* **Task goal**: I need only the number of lines in this data that contain the string "stmt".

* **Source material**:
- Opening Delimiter -

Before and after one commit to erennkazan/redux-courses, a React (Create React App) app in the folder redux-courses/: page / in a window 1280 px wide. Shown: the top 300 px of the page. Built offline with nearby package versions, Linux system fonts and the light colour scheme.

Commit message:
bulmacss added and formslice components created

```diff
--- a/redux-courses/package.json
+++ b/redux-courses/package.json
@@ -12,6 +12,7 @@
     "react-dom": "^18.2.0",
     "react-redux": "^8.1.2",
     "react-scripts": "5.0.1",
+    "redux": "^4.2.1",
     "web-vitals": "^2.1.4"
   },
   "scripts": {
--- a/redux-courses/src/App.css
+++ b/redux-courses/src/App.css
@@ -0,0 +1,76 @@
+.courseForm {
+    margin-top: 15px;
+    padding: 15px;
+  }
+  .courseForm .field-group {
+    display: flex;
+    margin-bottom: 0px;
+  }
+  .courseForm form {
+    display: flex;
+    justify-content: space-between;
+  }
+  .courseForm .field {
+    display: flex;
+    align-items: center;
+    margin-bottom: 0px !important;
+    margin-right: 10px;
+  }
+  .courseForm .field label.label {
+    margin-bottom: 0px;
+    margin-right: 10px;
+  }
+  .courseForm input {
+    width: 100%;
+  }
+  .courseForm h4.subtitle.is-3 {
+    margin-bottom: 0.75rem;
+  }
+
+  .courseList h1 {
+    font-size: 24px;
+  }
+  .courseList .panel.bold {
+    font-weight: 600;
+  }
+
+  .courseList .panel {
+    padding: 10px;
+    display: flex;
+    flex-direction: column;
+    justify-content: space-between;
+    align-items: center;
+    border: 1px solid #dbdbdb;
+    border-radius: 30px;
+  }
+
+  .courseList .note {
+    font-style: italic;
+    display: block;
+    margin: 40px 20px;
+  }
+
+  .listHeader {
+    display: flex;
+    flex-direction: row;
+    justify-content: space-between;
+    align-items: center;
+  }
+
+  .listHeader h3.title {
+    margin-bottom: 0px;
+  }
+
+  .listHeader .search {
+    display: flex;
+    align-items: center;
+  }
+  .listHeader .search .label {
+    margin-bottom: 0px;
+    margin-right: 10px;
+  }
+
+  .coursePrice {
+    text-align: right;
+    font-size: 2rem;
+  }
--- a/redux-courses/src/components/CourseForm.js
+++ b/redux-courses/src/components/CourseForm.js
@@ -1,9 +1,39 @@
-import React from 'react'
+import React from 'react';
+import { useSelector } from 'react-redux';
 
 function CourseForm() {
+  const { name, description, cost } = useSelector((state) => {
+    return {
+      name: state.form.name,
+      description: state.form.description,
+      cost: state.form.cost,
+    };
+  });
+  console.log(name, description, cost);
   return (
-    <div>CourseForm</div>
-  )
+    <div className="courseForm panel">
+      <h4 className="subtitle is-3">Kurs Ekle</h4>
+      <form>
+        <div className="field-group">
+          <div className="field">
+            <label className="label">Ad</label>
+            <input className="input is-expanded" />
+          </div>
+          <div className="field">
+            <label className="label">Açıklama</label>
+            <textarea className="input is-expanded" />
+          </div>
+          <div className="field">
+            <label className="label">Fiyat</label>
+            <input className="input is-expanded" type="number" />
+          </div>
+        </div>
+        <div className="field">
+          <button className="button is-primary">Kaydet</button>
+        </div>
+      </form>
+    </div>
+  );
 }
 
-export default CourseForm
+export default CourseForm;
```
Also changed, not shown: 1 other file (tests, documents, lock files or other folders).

- Closing Delimiter -
- Opening Delimiter -

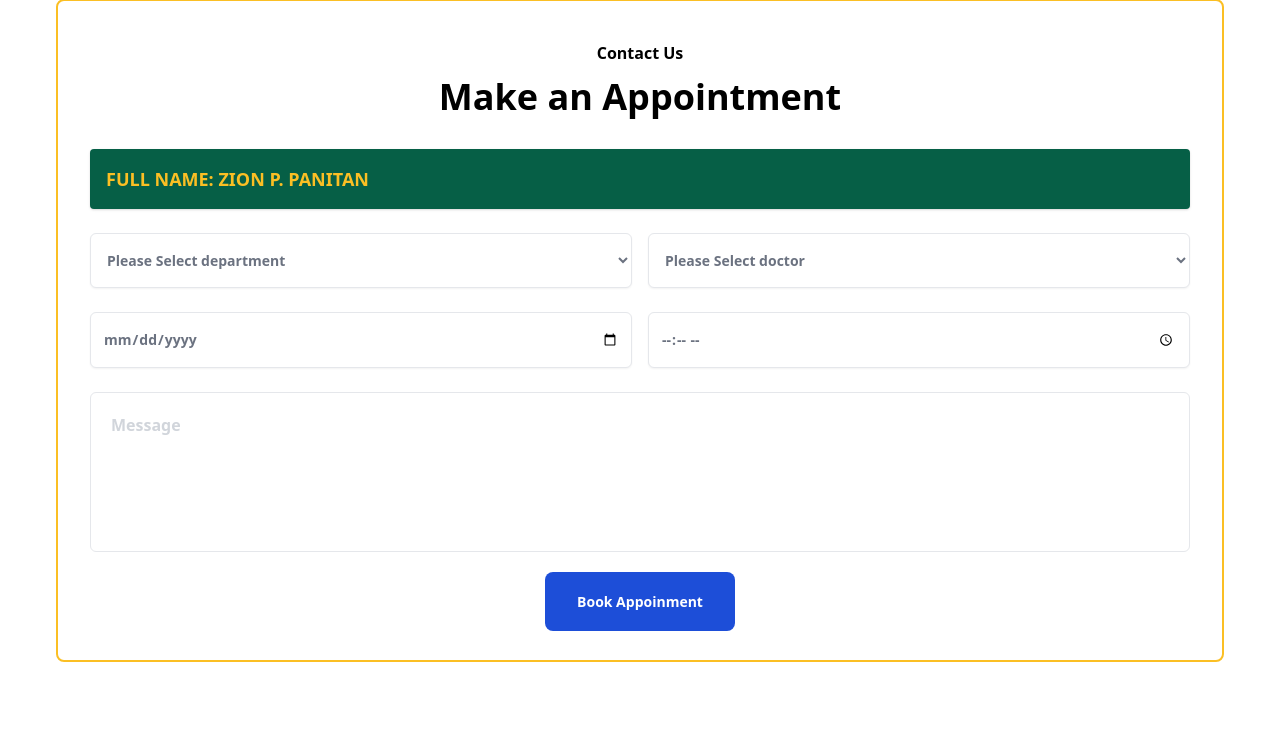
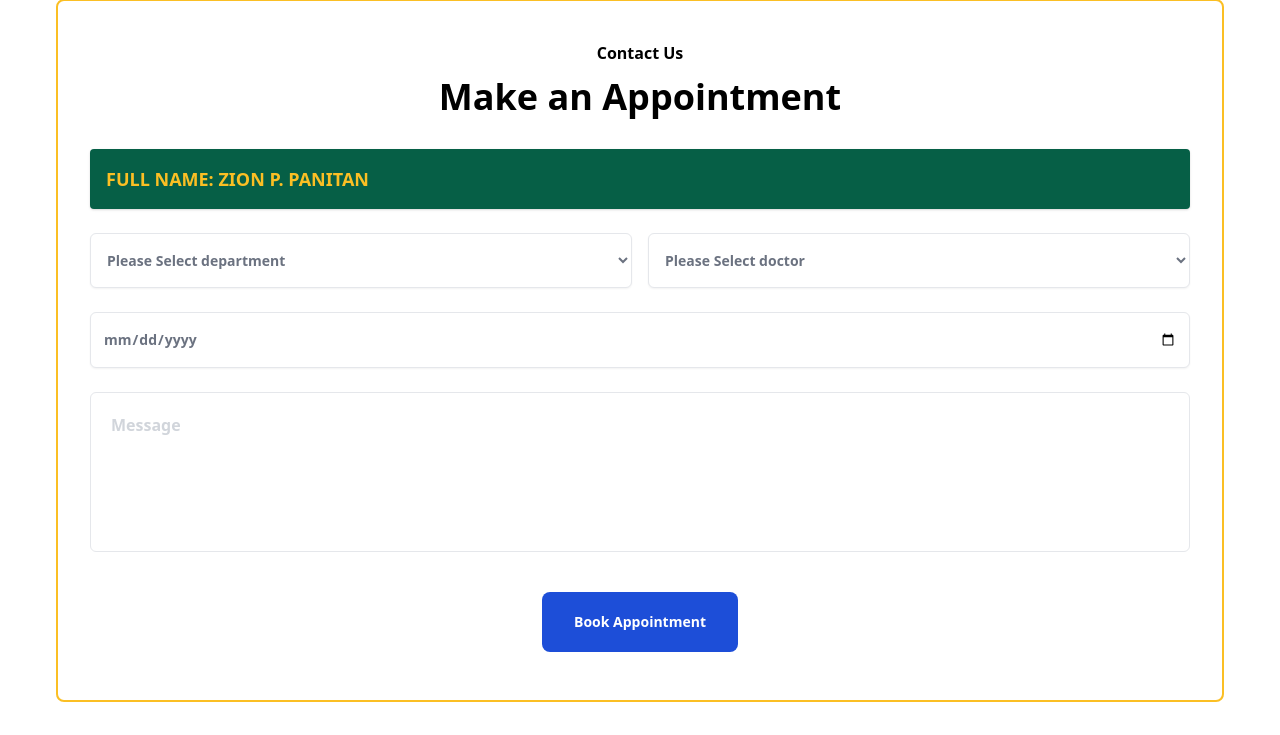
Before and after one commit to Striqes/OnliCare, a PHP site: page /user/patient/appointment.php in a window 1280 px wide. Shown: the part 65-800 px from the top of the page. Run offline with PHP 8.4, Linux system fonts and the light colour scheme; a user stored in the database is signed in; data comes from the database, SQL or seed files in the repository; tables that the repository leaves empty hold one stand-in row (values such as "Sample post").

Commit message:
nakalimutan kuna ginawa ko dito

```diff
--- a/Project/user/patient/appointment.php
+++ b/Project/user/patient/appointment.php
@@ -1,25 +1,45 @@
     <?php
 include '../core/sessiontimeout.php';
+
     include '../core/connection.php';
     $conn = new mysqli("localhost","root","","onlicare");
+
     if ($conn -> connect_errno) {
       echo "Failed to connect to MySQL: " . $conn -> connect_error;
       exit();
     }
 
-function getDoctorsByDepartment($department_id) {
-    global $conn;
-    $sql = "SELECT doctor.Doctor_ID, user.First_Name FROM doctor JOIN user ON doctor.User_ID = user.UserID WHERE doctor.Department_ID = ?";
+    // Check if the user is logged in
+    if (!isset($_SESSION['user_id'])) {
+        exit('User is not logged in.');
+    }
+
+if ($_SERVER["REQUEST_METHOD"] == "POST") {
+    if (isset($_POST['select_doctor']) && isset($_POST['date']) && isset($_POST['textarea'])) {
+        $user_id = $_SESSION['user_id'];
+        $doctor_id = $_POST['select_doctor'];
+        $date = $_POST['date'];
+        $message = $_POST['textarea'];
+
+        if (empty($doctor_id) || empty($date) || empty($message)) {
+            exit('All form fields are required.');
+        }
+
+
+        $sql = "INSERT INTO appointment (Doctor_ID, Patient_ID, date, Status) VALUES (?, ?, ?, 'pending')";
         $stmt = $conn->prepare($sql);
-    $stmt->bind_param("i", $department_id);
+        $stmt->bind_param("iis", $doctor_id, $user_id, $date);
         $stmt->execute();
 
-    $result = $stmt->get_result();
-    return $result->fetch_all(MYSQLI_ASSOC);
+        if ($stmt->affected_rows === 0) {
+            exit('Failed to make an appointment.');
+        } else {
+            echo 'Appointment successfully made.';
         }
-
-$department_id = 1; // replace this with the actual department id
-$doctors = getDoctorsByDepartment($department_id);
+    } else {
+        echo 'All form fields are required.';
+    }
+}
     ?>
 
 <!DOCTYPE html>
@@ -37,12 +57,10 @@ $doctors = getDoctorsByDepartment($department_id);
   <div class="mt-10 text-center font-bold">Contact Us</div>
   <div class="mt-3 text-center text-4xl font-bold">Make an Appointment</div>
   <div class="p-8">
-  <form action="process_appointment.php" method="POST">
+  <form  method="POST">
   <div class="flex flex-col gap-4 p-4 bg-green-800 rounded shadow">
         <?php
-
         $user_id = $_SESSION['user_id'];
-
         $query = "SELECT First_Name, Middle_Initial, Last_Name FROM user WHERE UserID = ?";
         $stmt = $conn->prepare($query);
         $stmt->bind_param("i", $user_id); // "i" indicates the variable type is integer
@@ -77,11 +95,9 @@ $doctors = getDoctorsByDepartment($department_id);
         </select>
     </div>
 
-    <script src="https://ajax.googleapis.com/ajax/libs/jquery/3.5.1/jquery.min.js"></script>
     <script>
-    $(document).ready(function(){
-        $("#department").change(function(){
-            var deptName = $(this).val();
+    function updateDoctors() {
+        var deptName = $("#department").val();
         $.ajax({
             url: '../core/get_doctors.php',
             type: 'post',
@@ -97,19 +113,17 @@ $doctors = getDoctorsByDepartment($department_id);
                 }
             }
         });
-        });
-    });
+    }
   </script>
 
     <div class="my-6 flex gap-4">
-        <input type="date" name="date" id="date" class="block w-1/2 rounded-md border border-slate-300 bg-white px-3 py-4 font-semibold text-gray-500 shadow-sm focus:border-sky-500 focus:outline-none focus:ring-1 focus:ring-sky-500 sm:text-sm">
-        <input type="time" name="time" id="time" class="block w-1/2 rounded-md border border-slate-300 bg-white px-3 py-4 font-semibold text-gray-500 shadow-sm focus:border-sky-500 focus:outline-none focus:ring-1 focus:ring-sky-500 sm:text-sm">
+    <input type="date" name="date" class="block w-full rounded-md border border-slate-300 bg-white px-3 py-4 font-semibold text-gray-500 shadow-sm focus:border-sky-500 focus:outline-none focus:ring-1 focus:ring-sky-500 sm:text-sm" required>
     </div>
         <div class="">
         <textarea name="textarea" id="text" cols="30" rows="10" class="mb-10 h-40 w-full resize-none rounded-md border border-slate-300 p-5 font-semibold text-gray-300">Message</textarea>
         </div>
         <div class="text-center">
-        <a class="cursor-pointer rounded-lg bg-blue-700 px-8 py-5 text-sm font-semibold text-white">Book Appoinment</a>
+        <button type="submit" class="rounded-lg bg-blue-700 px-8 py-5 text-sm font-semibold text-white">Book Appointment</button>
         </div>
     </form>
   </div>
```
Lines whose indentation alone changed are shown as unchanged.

- Closing Delimiter -

* **Answer to the exercise**: 8